▶ _Task to carry out_: Give all of the data again exactly as written, omitting every image.

▶ _Data to examine_:
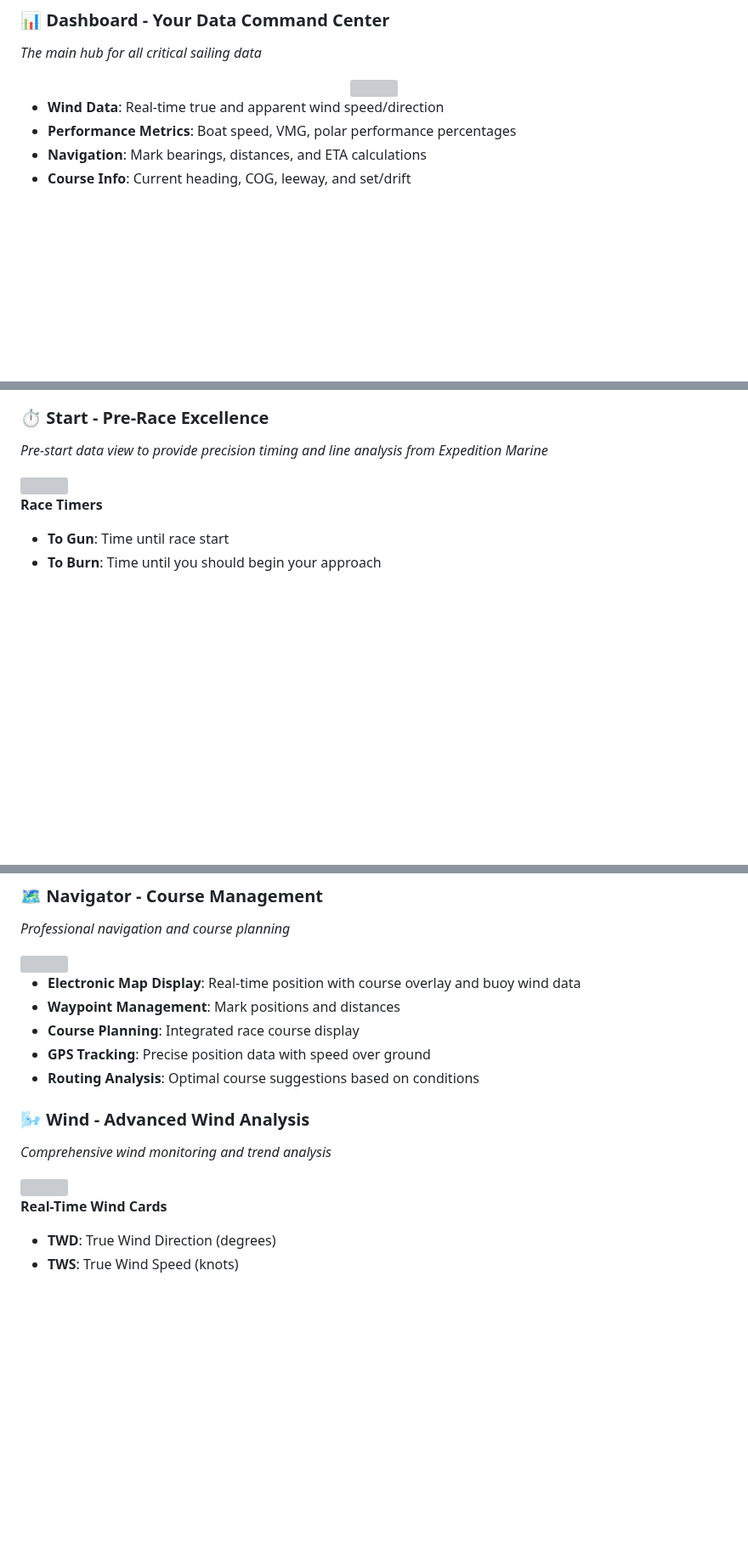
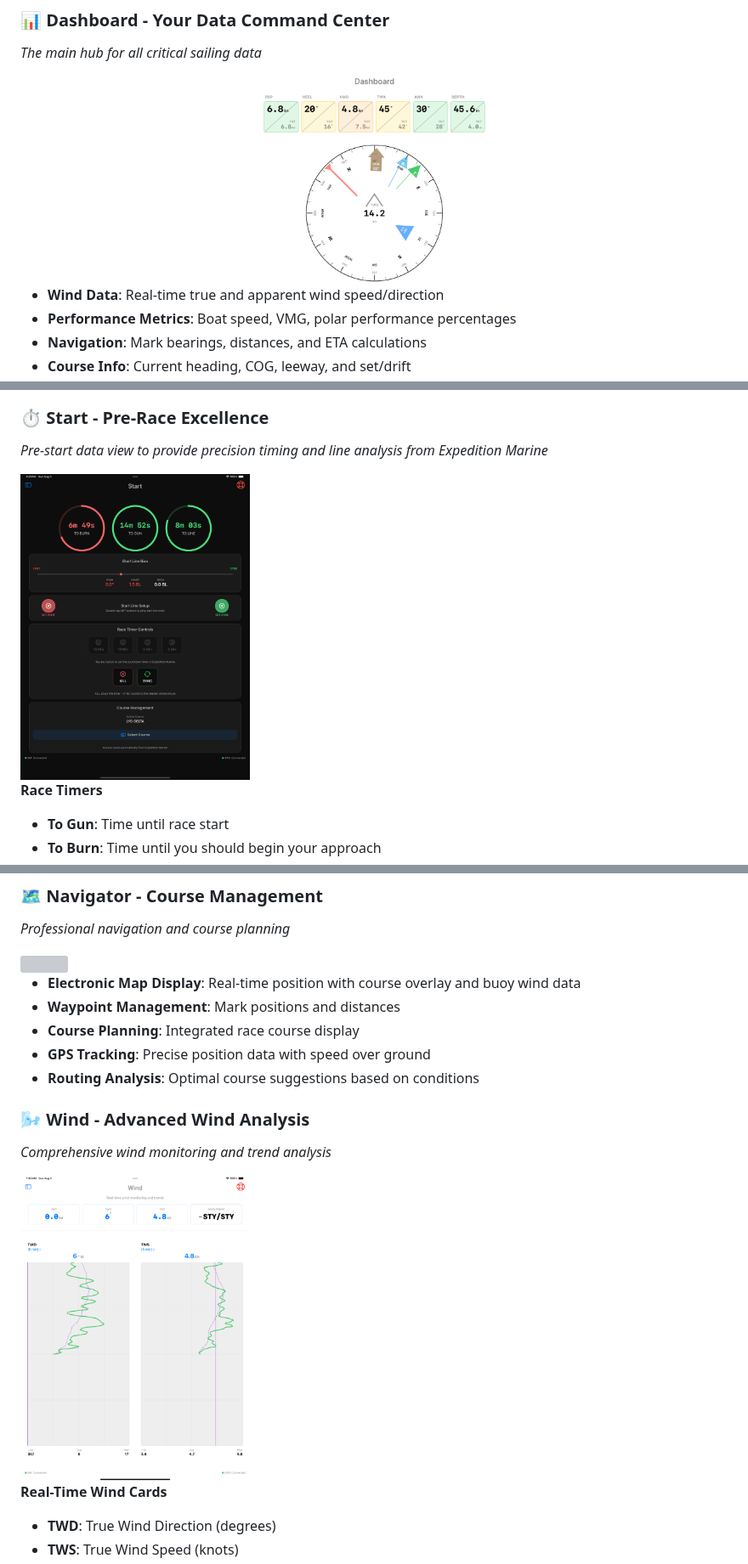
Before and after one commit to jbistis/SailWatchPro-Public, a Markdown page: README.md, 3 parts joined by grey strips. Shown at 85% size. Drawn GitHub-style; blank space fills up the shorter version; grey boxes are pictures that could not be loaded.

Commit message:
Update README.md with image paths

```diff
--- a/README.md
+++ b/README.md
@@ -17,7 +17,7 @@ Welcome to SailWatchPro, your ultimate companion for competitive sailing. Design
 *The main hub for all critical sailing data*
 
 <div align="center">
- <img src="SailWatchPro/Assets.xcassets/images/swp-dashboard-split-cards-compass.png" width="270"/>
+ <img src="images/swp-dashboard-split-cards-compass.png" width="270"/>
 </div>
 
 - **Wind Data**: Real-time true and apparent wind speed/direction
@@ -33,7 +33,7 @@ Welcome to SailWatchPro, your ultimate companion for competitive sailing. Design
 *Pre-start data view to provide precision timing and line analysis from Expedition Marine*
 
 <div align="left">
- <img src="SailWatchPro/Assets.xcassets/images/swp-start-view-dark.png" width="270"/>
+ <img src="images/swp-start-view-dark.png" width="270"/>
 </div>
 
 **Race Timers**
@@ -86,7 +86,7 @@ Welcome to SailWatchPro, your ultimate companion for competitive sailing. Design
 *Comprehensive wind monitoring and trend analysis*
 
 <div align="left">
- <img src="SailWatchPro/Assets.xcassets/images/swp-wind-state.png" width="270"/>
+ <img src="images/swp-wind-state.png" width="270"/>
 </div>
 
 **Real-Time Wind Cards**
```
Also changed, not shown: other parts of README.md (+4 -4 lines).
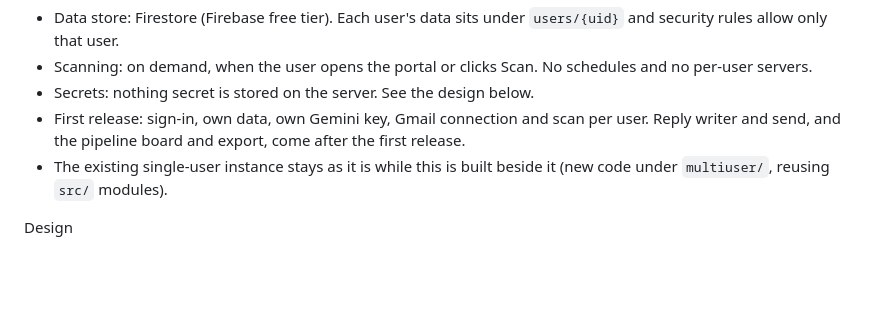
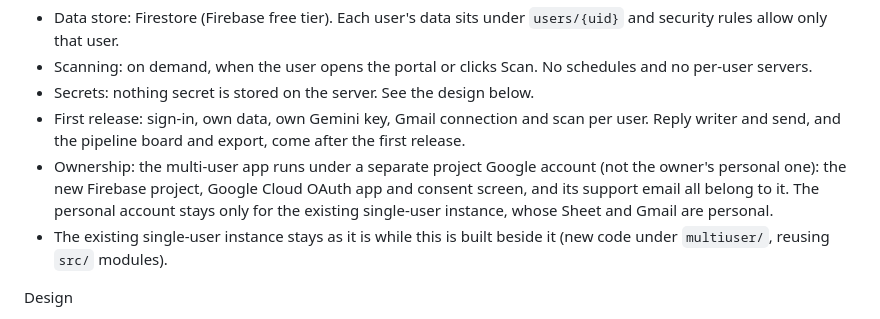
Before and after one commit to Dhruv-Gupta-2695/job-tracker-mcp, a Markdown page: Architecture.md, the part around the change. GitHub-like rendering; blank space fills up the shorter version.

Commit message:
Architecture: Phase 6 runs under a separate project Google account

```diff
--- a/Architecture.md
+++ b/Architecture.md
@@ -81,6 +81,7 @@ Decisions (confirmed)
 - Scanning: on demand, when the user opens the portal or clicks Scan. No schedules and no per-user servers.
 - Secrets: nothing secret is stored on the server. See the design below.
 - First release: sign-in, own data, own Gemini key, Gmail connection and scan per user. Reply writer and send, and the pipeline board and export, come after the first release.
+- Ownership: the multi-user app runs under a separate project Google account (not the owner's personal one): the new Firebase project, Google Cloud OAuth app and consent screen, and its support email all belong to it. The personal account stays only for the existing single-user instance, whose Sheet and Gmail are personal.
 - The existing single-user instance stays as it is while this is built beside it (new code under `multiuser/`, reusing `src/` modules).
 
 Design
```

▶ _Answer section_:
Before and after one commit to jbistis/SailWatchPro-Public, a Markdown page: README.md, 3 parts joined by grey strips. Shown at 85% size. Drawn GitHub-style; blank space fills up the shorter version; grey boxes are pictures that could not be loaded.

Commit message:
Update README.md with image paths

```diff
--- a/README.md
+++ b/README.md
@@ -17,7 +17,7 @@ Welcome to SailWatchPro, your ultimate companion for competitive sailing. Design
 *The main hub for all critical sailing data*
 
 <div align="center">
- <img src="SailWatchPro/Assets.xcassets/images/swp-dashboard-split-cards-compass.png" width="270"/>
+ <img src="images/swp-dashboard-split-cards-compass.png" width="270"/>
 </div>
 
 - **Wind Data**: Real-time true and apparent wind speed/direction
@@ -33,7 +33,7 @@ Welcome to SailWatchPro, your ultimate companion for competitive sailing. Design
 *Pre-start data view to provide precision timing and line analysis from Expedition Marine*
 
 <div align="left">
- <img src="SailWatchPro/Assets.xcassets/images/swp-start-view-dark.png" width="270"/>
+ <img src="images/swp-start-view-dark.png" width="270"/>
 </div>
 
 **Race Timers**
@@ -86,7 +86,7 @@ Welcome to SailWatchPro, your ultimate companion for competitive sailing. Design
 *Comprehensive wind monitoring and trend analysis*
 
 <div align="left">
- <img src="SailWatchPro/Assets.xcassets/images/swp-wind-state.png" width="270"/>
+ <img src="images/swp-wind-state.png" width="270"/>
 </div>
 
 **Real-Time Wind Cards**
```
Also changed, not shown: other parts of README.md (+4 -4 lines).
Before and after one commit to Dhruv-Gupta-2695/job-tracker-mcp, a Markdown page: Architecture.md, the part around the change. GitHub-like rendering; blank space fills up the shorter version.

Commit message:
Architecture: Phase 6 runs under a separate project Google account

```diff
--- a/Architecture.md
+++ b/Architecture.md
@@ -81,6 +81,7 @@ Decisions (confirmed)
 - Scanning: on demand, when the user opens the portal or clicks Scan. No schedules and no per-user servers.
 - Secrets: nothing secret is stored on the server. See the design below.
 - First release: sign-in, own data, own Gemini key, Gmail connection and scan per user. Reply writer and send, and the pipeline board and export, come after the first release.
+- Ownership: the multi-user app runs under a separate project Google account (not the owner's personal one): the new Firebase project, Google Cloud OAuth app and consent screen, and its support email all belong to it. The personal account stays only for the existing single-user instance, whose Sheet and Gmail are personal.
 - The existing single-user instance stays as it is while this is built beside it (new code under `multiuser/`, reusing `src/` modules).
 
 Design
```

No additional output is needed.